►
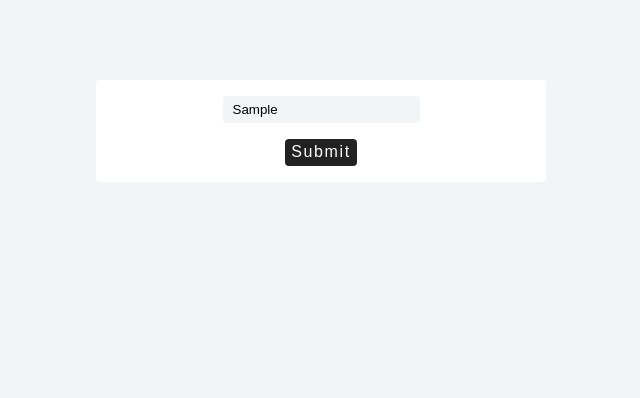
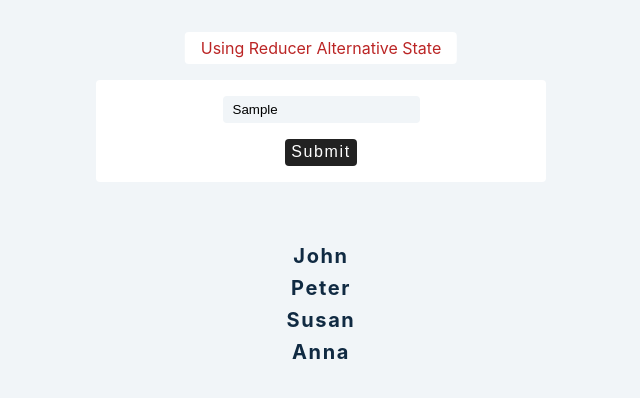
Before and after one commit to ismaelBZ/react-tutorial-2020-john-smilga, a React (Create React App) app: page / in a window 1280 px wide. Both pictures are taken after typing "Sample" into the empty fields and a click on the button "Submit". Shown: the top 398 px of the page, without its empty margins (319-959 px from the left). Built offline with nearby package versions, Linux system fonts and the light colour scheme.

Commit message:
ERROR: dispatch type applyed without set in reducer action

```diff
--- a/src/tutorials/useReducer/Modal.jsx
+++ b/src/tutorials/useReducer/Modal.jsx
@@ -1,7 +1,11 @@
 import { useEffect } from "react";
 
-const Modal = () => {
-  return <div>I'm Modal</div>;
+const Modal = ({ modalContent }) => {
+  return (
+    <div className='modal'>
+      <p>{modalContent}</p>
+    </div>
+  );
 };
 
 export { Modal };
--- a/src/tutorials/useReducer/index.jsx
+++ b/src/tutorials/useReducer/index.jsx
@@ -8,8 +8,15 @@ import { data } from "./../../data";
 
 const reducerFunction = (currentState, activatingAction) => {
   // EVER we have to return an state, because all our application is based on a state
-  console.log(currentState, activatingAction);
-  return currentState
+  if (activatingAction.type === "TESTING") {
+    return  {
+      ...currentState,
+      people: data,
+      isModalOpen: true,
+      modalContent: 'Using reducer alternative state',
+    }
+  }
+  throw new Error('NO REDUCERT ACTION TYPE MATCHING')
 };
 
 const defaultState = {
@@ -29,6 +36,7 @@ const UseReducer = () => {
       // activeReducer or commonly called dispatch is an function that has an object with property of type, and commonly value is in uppercase
       activeReducer({ type: "TESTING" });
     } else {
+      activeReducer({ type: "RANDOM" });
     }
   };
 
```
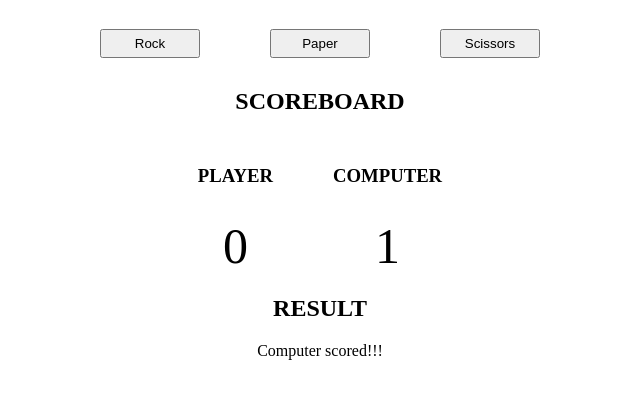
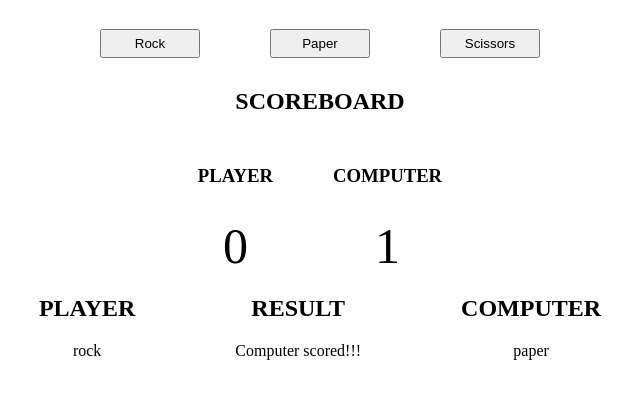
Before and after one commit to CatouKiri/Rock-Paper-Scissors, a plain HTML site: page index.html in a window 1280 px wide. Both pictures are taken after a click on the button "Rock". Shown: the part 61-460 px from the top of the page, without its empty margins (320-960 px from the left). Drawn offline with Linux system fonts and the light colour scheme.

Commit message:
add history of computer and player choices

```diff
--- a/index.html
+++ b/index.html
@@ -30,9 +30,19 @@
                 </div>
             </div>
         </div>
-        <div id="result">
-            <h2>RESULT</h2>
-            <div class="result"></div>
+        <div class="history">
+            <div id="player-history">
+                <h2>PLAYER</h2>
+                <div class="player-history"></div>
+            </div>
+            <div id="result">
+                <h2>RESULT</h2>
+                <div class="result"></div>
+            </div>
+            <div id="computer-history">
+                <h2>COMPUTER</h2>
+                <div class="computer-history"></div>
+            </div>
         </div>
     </body>
 </html>
--- a/index.js
+++ b/index.js
@@ -2,6 +2,8 @@ const rock = document.querySelector(".rock");
 const paper = document.querySelector(".paper");
 const scissors = document.querySelector(".scissors");
 const result = document.querySelector(".result");
+const playerHistory = document.querySelector(".player-history");
+const computerHistory = document.querySelector(".computer-history");
 
 rock.addEventListener("click", () => {
   round("rock");
@@ -25,29 +27,36 @@ function computerChoice() {
 }
 
 //play one round
-function round() {
+function round(player) {
   //get computer choice
   let computer = computerChoice();
-  let player = "rock";
+  const computerH = document.createElement("div");
+  computerH.setAttribute('class','computerH');
+  computerH.textContent = computer;
+  computerHistory.append(computerH);
+  const playerH = document.createElement("div");
+  playerH.setAttribute('class','playerH');
+  playerH.textContent = player;
+  playerHistory.append(playerH);
   if (player == computer) {
     return tie();
   } else if (player == "rock") {
     if (computer == "paper") {
-      return computerWins();
+      return computerWins(player, computer);
     } else {
-      return playerWins();
+      return playerWins(player, computer);
     }
   } else if (player == "paper") {
     if (computer == "scissors") {
-      return computerWins();
+      return computerWins(player, computer);
     } else {
-      return playerWins();
+      return playerWins(player, computer);
     }
   } else if (player == "scissors") {
     if (computer == "rock") {
-      return computerWins();
+      return computerWins(player, computer);
     } else {
-      return playerWins();
+      return playerWins(player, computer);
     }
   }
 }
@@ -61,7 +70,7 @@ function tie() {
   result.append(content);
 }
 
-function computerWins() {
+function computerWins(player, computer) {
   //add computer winning text
   const content = document.createElement("div");
   content.setAttribute('class','score');
@@ -112,8 +121,12 @@ function disabled() {
 function replay(playAgain) {
   result.removeChild(playAgain);
   let score = document.querySelectorAll(".score");
+  let playerH = document.querySelectorAll(".playerH");
+  let computerH = document.querySelectorAll(".computerH");
 for (let i = 0; i < score.length; i++) {
   result.removeChild(score[i]);
+  playerHistory.removeChild(playerH[i]);
+  computerHistory.removeChild(computerH[i]);
 }
   document.getElementById("player").innerHTML = 0;
   document.getElementById("computer").innerHTML = 0;
--- a/style.css
+++ b/style.css
@@ -1,6 +1,5 @@
 body {
   display: flex;
-  justify-content: center;
   flex-direction: column;
   align-items: center;
   margin: 0px;
@@ -56,3 +55,34 @@ h3 {
   flex-direction: column;
   align-items: center;
 }
+
+.history {
+  display: flex;
+  gap: 100px;
+}
+
+.player-history {
+  display: flex;
+  flex-direction: column;
+  align-items: center;
+  gap: 5px;
+}
+
+#player-history {
+  display: flex;
+  flex-direction: column;
+  align-items: center;
+}
+
+.computer-history {
+  display: flex;
+  flex-direction: column;
+  align-items: center;
+  gap: 5px;
+}
+
+#computer-history {
+  display: flex;
+  flex-direction: column;
+  align-items: center;
+}
```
◄
» **ABOUT THIS TASK**: Send back every record exactly as it stands, except the pictures.

» **ANSWER SECTION**:
Before and after one commit to ismaelBZ/react-tutorial-2020-john-smilga, a React (Create React App) app: page / in a window 1280 px wide. Both pictures are taken after typing "Sample" into the empty fields and a click on the button "Submit". Shown: the top 398 px of the page, without its empty margins (319-959 px from the left). Built offline with nearby package versions, Linux system fonts and the light colour scheme.

Commit message:
ERROR: dispatch type applyed without set in reducer action

```diff
--- a/src/tutorials/useReducer/Modal.jsx
+++ b/src/tutorials/useReducer/Modal.jsx
@@ -1,7 +1,11 @@
 import { useEffect } from "react";
 
-const Modal = () => {
-  return <div>I'm Modal</div>;
+const Modal = ({ modalContent }) => {
+  return (
+    <div className='modal'>
+      <p>{modalContent}</p>
+    </div>
+  );
 };
 
 export { Modal };
--- a/src/tutorials/useReducer/index.jsx
+++ b/src/tutorials/useReducer/index.jsx
@@ -8,8 +8,15 @@ import { data } from "./../../data";
 
 const reducerFunction = (currentState, activatingAction) => {
   // EVER we have to return an state, because all our application is based on a state
-  console.log(currentState, activatingAction);
-  return currentState
+  if (activatingAction.type === "TESTING") {
+    return  {
+      ...currentState,
+      people: data,
+      isModalOpen: true,
+      modalContent: 'Using reducer alternative state',
+    }
+  }
+  throw new Error('NO REDUCERT ACTION TYPE MATCHING')
 };
 
 const defaultState = {
@@ -29,6 +36,7 @@ const UseReducer = () => {
       // activeReducer or commonly called dispatch is an function that has an object with property of type, and commonly value is in uppercase
       activeReducer({ type: "TESTING" });
     } else {
+      activeReducer({ type: "RANDOM" });
     }
   };
 
```
Before and after one commit to CatouKiri/Rock-Paper-Scissors, a plain HTML site: page index.html in a window 1280 px wide. Both pictures are taken after a click on the button "Rock". Shown: the part 61-460 px from the top of the page, without its empty margins (320-960 px from the left). Drawn offline with Linux system fonts and the light colour scheme.

Commit message:
add history of computer and player choices

```diff
--- a/index.html
+++ b/index.html
@@ -30,9 +30,19 @@
                 </div>
             </div>
         </div>
-        <div id="result">
-            <h2>RESULT</h2>
-            <div class="result"></div>
+        <div class="history">
+            <div id="player-history">
+                <h2>PLAYER</h2>
+                <div class="player-history"></div>
+            </div>
+            <div id="result">
+                <h2>RESULT</h2>
+                <div class="result"></div>
+            </div>
+            <div id="computer-history">
+                <h2>COMPUTER</h2>
+                <div class="computer-history"></div>
+            </div>
         </div>
     </body>
 </html>
--- a/index.js
+++ b/index.js
@@ -2,6 +2,8 @@ const rock = document.querySelector(".rock");
 const paper = document.querySelector(".paper");
 const scissors = document.querySelector(".scissors");
 const result = document.querySelector(".result");
+const playerHistory = document.querySelector(".player-history");
+const computerHistory = document.querySelector(".computer-history");
 
 rock.addEventListener("click", () => {
   round("rock");
@@ -25,29 +27,36 @@ function computerChoice() {
 }
 
 //play one round
-function round() {
+function round(player) {
   //get computer choice
   let computer = computerChoice();
-  let player = "rock";
+  const computerH = document.createElement("div");
+  computerH.setAttribute('class','computerH');
+  computerH.textContent = computer;
+  computerHistory.append(computerH);
+  const playerH = document.createElement("div");
+  playerH.setAttribute('class','playerH');
+  playerH.textContent = player;
+  playerHistory.append(playerH);
   if (player == computer) {
     return tie();
   } else if (player == "rock") {
     if (computer == "paper") {
-      return computerWins();
+      return computerWins(player, computer);
     } else {
-      return playerWins();
+      return playerWins(player, computer);
     }
   } else if (player == "paper") {
     if (computer == "scissors") {
-      return computerWins();
+      return computerWins(player, computer);
     } else {
-      return playerWins();
+      return playerWins(player, computer);
     }
   } else if (player == "scissors") {
     if (computer == "rock") {
-      return computerWins();
+      return computerWins(player, computer);
     } else {
-      return playerWins();
+      return playerWins(player, computer);
     }
   }
 }
@@ -61,7 +70,7 @@ function tie() {
   result.append(content);
 }
 
-function computerWins() {
+function computerWins(player, computer) {
   //add computer winning text
   const content = document.createElement("div");
   content.setAttribute('class','score');
@@ -112,8 +121,12 @@ function disabled() {
 function replay(playAgain) {
   result.removeChild(playAgain);
   let score = document.querySelectorAll(".score");
+  let playerH = document.querySelectorAll(".playerH");
+  let computerH = document.querySelectorAll(".computerH");
 for (let i = 0; i < score.length; i++) {
   result.removeChild(score[i]);
+  playerHistory.removeChild(playerH[i]);
+  computerHistory.removeChild(computerH[i]);
 }
   document.getElementById("player").innerHTML = 0;
   document.getElementById("computer").innerHTML = 0;
--- a/style.css
+++ b/style.css
@@ -1,6 +1,5 @@
 body {
   display: flex;
-  justify-content: center;
   flex-direction: column;
   align-items: center;
   margin: 0px;
@@ -56,3 +55,34 @@ h3 {
   flex-direction: column;
   align-items: center;
 }
+
+.history {
+  display: flex;
+  gap: 100px;
+}
+
+.player-history {
+  display: flex;
+  flex-direction: column;
+  align-items: center;
+  gap: 5px;
+}
+
+#player-history {
+  display: flex;
+  flex-direction: column;
+  align-items: center;
+}
+
+.computer-history {
+  display: flex;
+  flex-direction: column;
+  align-items: center;
+  gap: 5px;
+}
+
+#computer-history {
+  display: flex;
+  flex-direction: column;
+  align-items: center;
+}
```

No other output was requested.